**AIM OF THE EXERCISE:** Your answer must consist solely of the lines from the start of the entries below through the line with "Also changed, not shown: 41 other files.", unchanged.

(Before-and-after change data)
%%
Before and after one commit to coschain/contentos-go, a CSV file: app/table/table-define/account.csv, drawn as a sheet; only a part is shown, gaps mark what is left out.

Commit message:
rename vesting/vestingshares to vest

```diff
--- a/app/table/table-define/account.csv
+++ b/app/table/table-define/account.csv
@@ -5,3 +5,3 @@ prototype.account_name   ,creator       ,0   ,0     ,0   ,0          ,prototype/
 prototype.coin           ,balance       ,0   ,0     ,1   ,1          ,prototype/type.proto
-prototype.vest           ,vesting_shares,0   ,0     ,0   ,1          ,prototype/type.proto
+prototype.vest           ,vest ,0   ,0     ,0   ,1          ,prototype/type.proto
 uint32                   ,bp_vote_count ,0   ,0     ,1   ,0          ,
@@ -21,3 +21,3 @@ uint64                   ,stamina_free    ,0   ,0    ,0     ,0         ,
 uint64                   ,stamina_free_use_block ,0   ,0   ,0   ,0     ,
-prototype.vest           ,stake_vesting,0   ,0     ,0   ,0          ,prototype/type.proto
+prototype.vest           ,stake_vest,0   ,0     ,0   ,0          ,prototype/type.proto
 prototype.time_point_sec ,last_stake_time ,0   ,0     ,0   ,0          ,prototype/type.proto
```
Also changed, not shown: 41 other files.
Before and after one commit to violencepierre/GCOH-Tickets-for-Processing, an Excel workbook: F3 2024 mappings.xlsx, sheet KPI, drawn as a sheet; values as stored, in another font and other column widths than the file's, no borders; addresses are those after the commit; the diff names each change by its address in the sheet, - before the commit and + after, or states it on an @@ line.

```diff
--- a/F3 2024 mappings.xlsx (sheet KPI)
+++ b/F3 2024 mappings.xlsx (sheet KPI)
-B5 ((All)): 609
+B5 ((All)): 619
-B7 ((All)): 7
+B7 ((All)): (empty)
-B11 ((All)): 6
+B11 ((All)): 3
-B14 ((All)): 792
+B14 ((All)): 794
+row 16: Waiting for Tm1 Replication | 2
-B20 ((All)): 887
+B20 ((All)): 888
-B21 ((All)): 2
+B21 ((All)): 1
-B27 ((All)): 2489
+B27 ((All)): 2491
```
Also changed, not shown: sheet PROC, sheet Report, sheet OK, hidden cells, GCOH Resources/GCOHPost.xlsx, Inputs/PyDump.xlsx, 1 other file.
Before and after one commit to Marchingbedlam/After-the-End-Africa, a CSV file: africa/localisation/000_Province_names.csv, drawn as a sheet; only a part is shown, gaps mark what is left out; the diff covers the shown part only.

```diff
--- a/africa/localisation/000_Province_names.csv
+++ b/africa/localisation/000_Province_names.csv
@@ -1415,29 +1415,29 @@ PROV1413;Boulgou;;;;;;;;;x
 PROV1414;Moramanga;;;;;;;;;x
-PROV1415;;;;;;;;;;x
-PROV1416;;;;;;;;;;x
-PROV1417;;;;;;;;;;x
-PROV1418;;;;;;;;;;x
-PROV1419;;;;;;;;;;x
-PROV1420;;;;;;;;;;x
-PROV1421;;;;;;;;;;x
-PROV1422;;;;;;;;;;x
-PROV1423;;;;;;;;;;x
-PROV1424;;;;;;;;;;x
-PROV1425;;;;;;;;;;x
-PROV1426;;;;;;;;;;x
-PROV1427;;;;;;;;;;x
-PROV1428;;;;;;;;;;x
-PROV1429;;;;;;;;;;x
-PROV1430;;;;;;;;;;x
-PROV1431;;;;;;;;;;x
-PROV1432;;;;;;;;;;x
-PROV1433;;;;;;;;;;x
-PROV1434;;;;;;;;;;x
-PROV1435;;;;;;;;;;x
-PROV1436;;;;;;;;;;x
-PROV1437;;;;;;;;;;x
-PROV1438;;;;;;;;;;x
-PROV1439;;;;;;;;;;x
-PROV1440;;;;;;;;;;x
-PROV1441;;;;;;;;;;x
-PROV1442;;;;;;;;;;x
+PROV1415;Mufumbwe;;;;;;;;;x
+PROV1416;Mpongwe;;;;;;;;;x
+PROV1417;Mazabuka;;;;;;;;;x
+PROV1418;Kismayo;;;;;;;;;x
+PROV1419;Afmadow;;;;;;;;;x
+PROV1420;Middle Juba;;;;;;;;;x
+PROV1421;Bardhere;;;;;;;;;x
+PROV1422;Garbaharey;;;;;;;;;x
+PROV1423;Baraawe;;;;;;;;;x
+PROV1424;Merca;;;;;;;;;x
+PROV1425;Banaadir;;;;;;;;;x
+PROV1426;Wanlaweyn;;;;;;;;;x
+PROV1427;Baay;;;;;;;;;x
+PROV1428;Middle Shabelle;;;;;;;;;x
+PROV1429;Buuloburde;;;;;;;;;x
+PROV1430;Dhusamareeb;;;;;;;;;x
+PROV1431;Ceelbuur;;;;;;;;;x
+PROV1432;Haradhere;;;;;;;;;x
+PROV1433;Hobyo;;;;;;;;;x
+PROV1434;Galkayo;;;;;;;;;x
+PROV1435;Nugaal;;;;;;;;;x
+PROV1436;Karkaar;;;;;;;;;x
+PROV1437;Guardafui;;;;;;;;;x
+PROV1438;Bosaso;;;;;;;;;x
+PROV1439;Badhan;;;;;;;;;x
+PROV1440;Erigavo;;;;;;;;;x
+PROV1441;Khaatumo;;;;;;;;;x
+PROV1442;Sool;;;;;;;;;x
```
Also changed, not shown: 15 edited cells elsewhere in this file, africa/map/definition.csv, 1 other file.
%%
**ANSWER AREA:**
Before and after one commit to coschain/contentos-go, a CSV file: app/table/table-define/account.csv, drawn as a sheet; only a part is shown, gaps mark what is left out.

Commit message:
rename vesting/vestingshares to vest

```diff
--- a/app/table/table-define/account.csv
+++ b/app/table/table-define/account.csv
@@ -5,3 +5,3 @@ prototype.account_name   ,creator       ,0   ,0     ,0   ,0          ,prototype/
 prototype.coin           ,balance       ,0   ,0     ,1   ,1          ,prototype/type.proto
-prototype.vest           ,vesting_shares,0   ,0     ,0   ,1          ,prototype/type.proto
+prototype.vest           ,vest ,0   ,0     ,0   ,1          ,prototype/type.proto
 uint32                   ,bp_vote_count ,0   ,0     ,1   ,0          ,
@@ -21,3 +21,3 @@ uint64                   ,stamina_free    ,0   ,0    ,0     ,0         ,
 uint64                   ,stamina_free_use_block ,0   ,0   ,0   ,0     ,
-prototype.vest           ,stake_vesting,0   ,0     ,0   ,0          ,prototype/type.proto
+prototype.vest           ,stake_vest,0   ,0     ,0   ,0          ,prototype/type.proto
 prototype.time_point_sec ,last_stake_time ,0   ,0     ,0   ,0          ,prototype/type.proto
```
Also changed, not shown: 41 other files.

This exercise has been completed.